Before and after images:
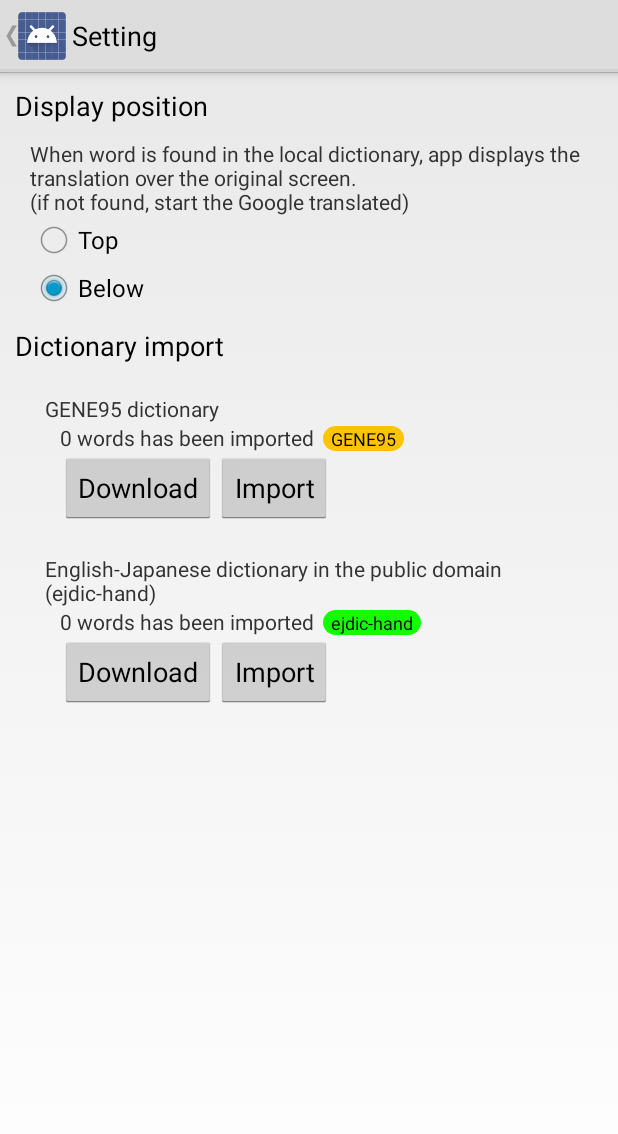
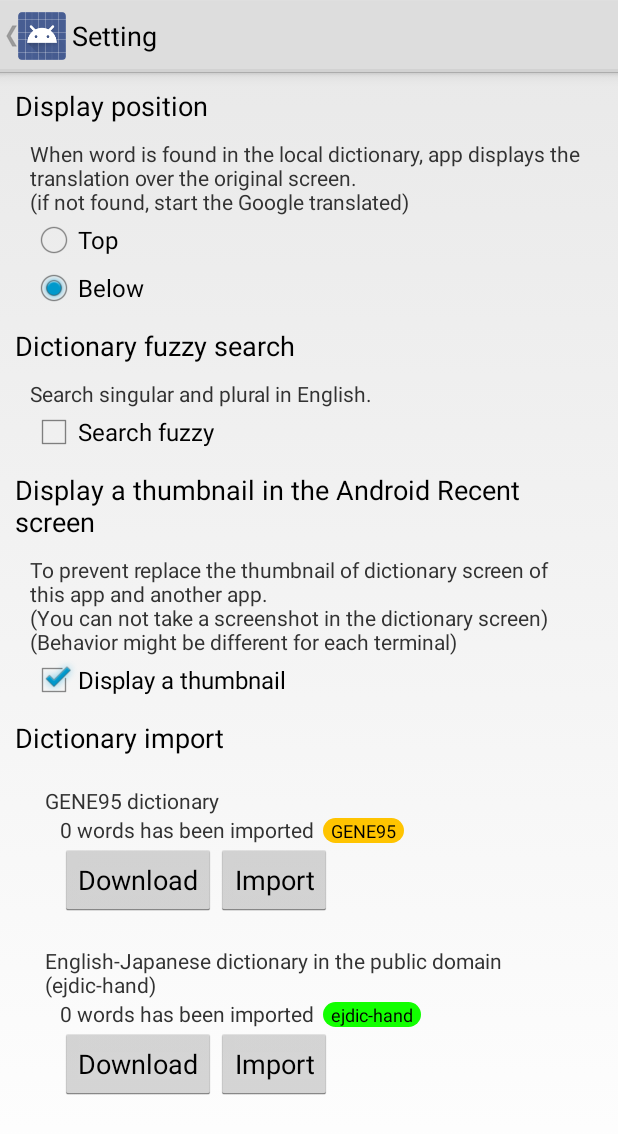
Before and after one commit to ytanaka/ClipboardTranslator, an Android app: the screen it shows after launch (SettingActivity), after a tap on "Setting", on a phone screen of 412 x 824 dp. Shown: the top 1134 px of the screen. Run offline under Robolectric (Android 15) with nearby library versions, the phone set to English and light mode, and no system bars; libraries missing offline, so code that uses them is left out: org.kamranzafar.jtar.

Commit message:
サムネイル表示のON/OFFを設定画面に追加

```diff
--- a/app/src/main/java/io/github/ytanaka/cliptrans/MyPreference.java
+++ b/app/src/main/java/io/github/ytanaka/cliptrans/MyPreference.java
@@ -5,7 +5,6 @@ import android.content.SharedPreferences;
 
 public class MyPreference {
     private static final String FILENAME = MyPreference.class.getCanonicalName();
-    private static final String KEY_IS_DISPLAY_DIC_BOTTOM = "isDisplayDicBottom";
 
     private final SharedPreferences pref;
 
@@ -13,10 +12,27 @@ public class MyPreference {
         pref = context.getSharedPreferences(FILENAME, Context.MODE_PRIVATE);
     }
 
+    private static final String KEY_IS_DISPLAY_DIC_BOTTOM = "isDisplayDicBottom";
     public boolean isDisplayDicBottom() {
         return pref.getBoolean(KEY_IS_DISPLAY_DIC_BOTTOM, true);
     }
     public void setDisplayDicBottom(boolean b) {
         pref.edit().putBoolean(KEY_IS_DISPLAY_DIC_BOTTOM, b).apply();
     }
+
+    private static final String KEY_IS_SEARCH_FUZZY = "isSearchFuzzy";
+    public boolean isSearchFuzzy() {
+        return pref.getBoolean(KEY_IS_SEARCH_FUZZY, false);
+    }
+    public void setSearchFuzzy(boolean b) {
+        pref.edit().putBoolean(KEY_IS_SEARCH_FUZZY, b).apply();
+    }
+
+    private static final String KEY_IS_DISPLAY_THUMBNAIL = "isDisplayThumbnail";
+    public boolean isDisplayThumbnail() {
+        return pref.getBoolean(KEY_IS_DISPLAY_THUMBNAIL, true);
+    }
+    public void setDisplayThumbnail(boolean b) {
+        pref.edit().putBoolean(KEY_IS_DISPLAY_THUMBNAIL, b).apply();
+    }
 }
--- a/app/src/main/java/io/github/ytanaka/cliptrans/activity/DicActivity.java
+++ b/app/src/main/java/io/github/ytanaka/cliptrans/activity/DicActivity.java
@@ -17,6 +17,7 @@ import java.util.ArrayList;
 import java.util.List;
 
 import io.github.ytanaka.cliptrans.MyApplication;
+import io.github.ytanaka.cliptrans.MyPreference;
 import io.github.ytanaka.cliptrans.R;
 import io.github.ytanaka.cliptrans.db.DB;
 import io.github.ytanaka.cliptrans.dic.Dic;
@@ -37,7 +38,8 @@ public class DicActivity extends Activity {
     @Override
     protected void onCreate(Bundle savedInstanceState) {
         super.onCreate(savedInstanceState);
-        getWindow().addFlags(WindowManager.LayoutParams.FLAG_SECURE);
+        MyPreference pref = MyApplication.instance(this).getPref();
+        if (!pref.isDisplayThumbnail()) getWindow().addFlags(WindowManager.LayoutParams.FLAG_SECURE);
         setContentView(R.layout.activity_dic);
 
         // タスクのヒストリーから画面が復活しないようにする
@@ -49,8 +51,8 @@ public class DicActivity extends Activity {
 
         final String word = sWord;
         sWord = null;
-        boolean isBottom = MyApplication.instance(this).getPref().isDisplayDicBottom();
 
+        // 余白設定
         View layoutTop = findViewById(R.id.layout_blank_top);
         View layoutBottom = findViewById(R.id.layout_blank_bottom);
         layoutTop.setOnTouchListener(new View.OnTouchListener() {
@@ -67,9 +69,10 @@ public class DicActivity extends Activity {
                 return false;
             }
         });
-        layoutTop.setVisibility(isBottom ? View.VISIBLE : View.GONE);
-        layoutBottom.setVisibility(!isBottom ? View.VISIBLE : View.GONE);
+        layoutTop.setVisibility(pref.isDisplayDicBottom() ? View.VISIBLE : View.GONE);
+        layoutBottom.setVisibility(!pref.isDisplayDicBottom() ? View.VISIBLE : View.GONE);
 
+        // タイトル部
         TextView tvTitle = (TextView) findViewById(R.id.textView_title);
         tvTitle.setText(word);
         findViewById(R.id.button_translate).setOnClickListener(new View.OnClickListener() {
@@ -80,6 +83,7 @@ public class DicActivity extends Activity {
             }
         });
 
+        // 訳表示
         List<Item> items = new ArrayList<>();
         for (DB.Result i: MyApplication.instance(this).getDb().find(word, 200)) {
             items.add(new Item(i.type, i.word, i.desc));
--- a/app/src/main/java/io/github/ytanaka/cliptrans/activity/SettingActivity.java
+++ b/app/src/main/java/io/github/ytanaka/cliptrans/activity/SettingActivity.java
@@ -9,6 +9,8 @@ import android.util.Log;
 import android.view.MenuItem;
 import android.view.View;
 import android.widget.Button;
+import android.widget.CheckBox;
+import android.widget.CompoundButton;
 import android.widget.LinearLayout;
 import android.widget.RadioGroup;
 import android.widget.TextView;
@@ -41,6 +43,7 @@ public class SettingActivity extends Activity {
         mDb = MyApplication.instance(this).getDb();
         mPref = MyApplication.instance(this).getPref();
 
+        // 表示位置
         RadioGroup radioGroup = (RadioGroup) findViewById(R.id.radioGroup_display);
         radioGroup.setOnCheckedChangeListener(new RadioGroup.OnCheckedChangeListener() {
             @Override
@@ -50,6 +53,27 @@ public class SettingActivity extends Activity {
         });
         radioGroup.check(mPref.isDisplayDicBottom() ? R.id.radioButton_display_bottom : R.id.radioButton_display_top);
 
+        // あいまい検索
+        final CheckBox checkBoxFuzzySearch = (CheckBox) findViewById(R.id.checkBox_search_fuzzy);
+        checkBoxFuzzySearch.setOnCheckedChangeListener(new CompoundButton.OnCheckedChangeListener() {
+            @Override
+            public void onCheckedChanged(CompoundButton buttonView, boolean isChecked) {
+                mPref.setSearchFuzzy(checkBoxFuzzySearch.isChecked());
+            }
+        });
+        checkBoxFuzzySearch.setChecked(mPref.isSearchFuzzy());
+
+        // サムネイル表示
+        final CheckBox checkBoxShowThumbnail = (CheckBox) findViewById(R.id.checkBox_display_thumbnail);
+        checkBoxShowThumbnail.setOnCheckedChangeListener(new CompoundButton.OnCheckedChangeListener() {
+            @Override
+            public void onCheckedChanged(CompoundButton buttonView, boolean isChecked) {
+                mPref.setDisplayThumbnail(checkBoxShowThumbnail.isChecked());
+            }
+        });
+        checkBoxShowThumbnail.setChecked(mPref.isDisplayThumbnail());
+
+        // 辞書取り込み
         LinearLayout dicList = (LinearLayout) findViewById(R.id.layout_dic_list);
         for (int i = 0; i < Dic.LIST.length; i++) {
             LinearLayout.LayoutParams p = new LinearLayout.LayoutParams(LinearLayout.LayoutParams.MATCH_PARENT, LinearLayout.LayoutParams.WRAP_CONTENT);
--- a/app/src/main/res/layout/activity_setting.xml
+++ b/app/src/main/res/layout/activity_setting.xml
@@ -1,14 +1,20 @@
-<LinearLayout xmlns:android="http://schemas.android.com/apk/res/android"
+<FrameLayout xmlns:android="http://schemas.android.com/apk/res/android"
     xmlns:tools="http://schemas.android.com/tools"
+    android:layout_width="fill_parent"
+    android:layout_height="fill_parent"
+    tools:context=".MainActivity" >
+
+    <ScrollView
+        android:layout_width="match_parent"
+        android:layout_height="wrap_content"
+        android:fadeScrollbars="false"
+        tools:ignore="UselessParent">
+
+        <LinearLayout
             android:orientation="vertical"
             android:layout_width="fill_parent"
-    android:layout_height="fill_parent"
-    android:layout_alignParentBottom="true"
-    android:layout_alignParentLeft="true"
-    android:layout_alignParentStart="true"
-    tools:context=".MainActivity"
-    android:id="@+id/layout"
-    android:padding="10dp">
+            android:layout_height="wrap_content"
+            android:padding="10dp" >
 
             <TextView
                 android:layout_width="wrap_content"
@@ -25,8 +31,7 @@
                 <TextView
                     android:layout_width="wrap_content"
                     android:layout_height="wrap_content"
-            android:text="@string/display_position_description"
-            android:id="@+id/textView4"/>
+                    android:text="@string/display_position_description" />
 
                 <RadioGroup
                     android:layout_width="wrap_content"
@@ -52,8 +57,57 @@
                 android:layout_width="wrap_content"
                 android:layout_height="wrap_content"
                 android:textAppearance="?android:attr/textAppearanceMedium"
-        android:text="@string/dictionary_import"
-        android:id="@+id/textView2"/>
+                android:text="@string/dictionary_fuzzy_search" />
+
+            <LinearLayout
+                android:orientation="vertical"
+                android:layout_width="match_parent"
+                android:layout_height="wrap_content"
+                android:layout_margin="10dp">
+
+                <TextView
+                    android:layout_width="wrap_content"
+                    android:layout_height="wrap_content"
+                    android:text="@string/dictionary_fuzzy_search_description" />
+
+                <CheckBox
+                    android:layout_width="wrap_content"
+                    android:layout_height="wrap_content"
+                    android:text="@string/search_fuzzy"
+                    android:id="@+id/checkBox_search_fuzzy" />
+
+            </LinearLayout>
+
+            <TextView
+                android:layout_width="wrap_content"
+                android:layout_height="wrap_content"
+                android:textAppearance="?android:attr/textAppearanceMedium"
+                android:text="@string/display_allow_recent_thumbnail" />
+
+            <LinearLayout
+                android:orientation="vertical"
+                android:layout_width="match_parent"
+                android:layout_height="wrap_content"
+                android:layout_margin="10dp">
+
+                <TextView
+                    android:layout_width="wrap_content"
+                    android:layout_height="wrap_content"
+                    android:text="@string/display_allow_recent_thumbnail_description" />
+
+                <CheckBox
+                    android:layout_width="wrap_content"
+                    android:layout_height="wrap_content"
+                    android:text="@string/display_thumbnail"
+                    android:id="@+id/checkBox_display_thumbnail" />
+
+            </LinearLayout>
+
+            <TextView
+                android:layout_width="wrap_content"
+                android:layout_height="wrap_content"
+                android:textAppearance="?android:attr/textAppearanceMedium"
+                android:text="@string/dictionary_import" />
 
             <LinearLayout
                 android:orientation="vertical"
@@ -65,3 +119,7 @@
             </LinearLayout>
 
         </LinearLayout>
+
+    </ScrollView>
+
+</FrameLayout>
--- a/app/src/main/res/values/strings.xml
+++ b/app/src/main/res/values/strings.xml
@@ -11,10 +11,20 @@
     <string name="off">OFF</string>
     <string name="install_google_translate">Install Google Translate</string>
     <string name="translate">Translate</string>
+
     <string name="display_position">Display position</string>
     <string name="display_position_description">When word is found in the local dictionary, app displays the translation over the original screen.\n(if not found, start the Google translated)</string>
     <string name="top">Top</string>
     <string name="below">Below</string>
+
+    <string name="dictionary_fuzzy_search">Dictionary fuzzy search</string>
+    <string name="dictionary_fuzzy_search_description">Search singular and plural in English.</string>
+    <string name="search_fuzzy">Search fuzzy</string>
+
+    <string name="display_allow_recent_thumbnail">Display a thumbnail in the Android Recent screen</string>
+    <string name="display_allow_recent_thumbnail_description">To prevent replace the thumbnail of dictionary screen of this app and another app.\n(You can not take a screenshot in the dictionary screen)\n(Behavior might be different for each terminal)</string>
+    <string name="display_thumbnail">Display a thumbnail</string>
+
     <string name="dictionary_import">Dictionary import</string>
     <string name="__words_imported">%1$d words has been imported</string>
     <string name="download_dic">Download</string>
@@ -27,6 +37,7 @@
     <string name="importing_dictionary">Importing dictionary</string>
     <string name="failed_to_import_dictionary">Failed to import the dictionary</string>
     <string name="notify_finished_import_dictionary">Import of dictionary is now complete. \nThe downloaded file can safely be deleted.</string>
+
     <string name="notification_message">Please copy the string to the clipboard, I will translate</string>
     <string name="not_found_google_translation">Google translation not found</string>
 
```
Also changed, not shown: 3 other files. Lines whose indentation alone changed are shown as unchanged.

• _Instructions to follow_
Scan the lines above for the word "schemas", then copy each line that has it.

• _Response for this exercise_
-<LinearLayout xmlns:android="http://schemas.android.com/apk/res/android"
+<FrameLayout xmlns:android="http://schemas.android.com/apk/res/android"
     xmlns:tools="http://schemas.android.com/tools"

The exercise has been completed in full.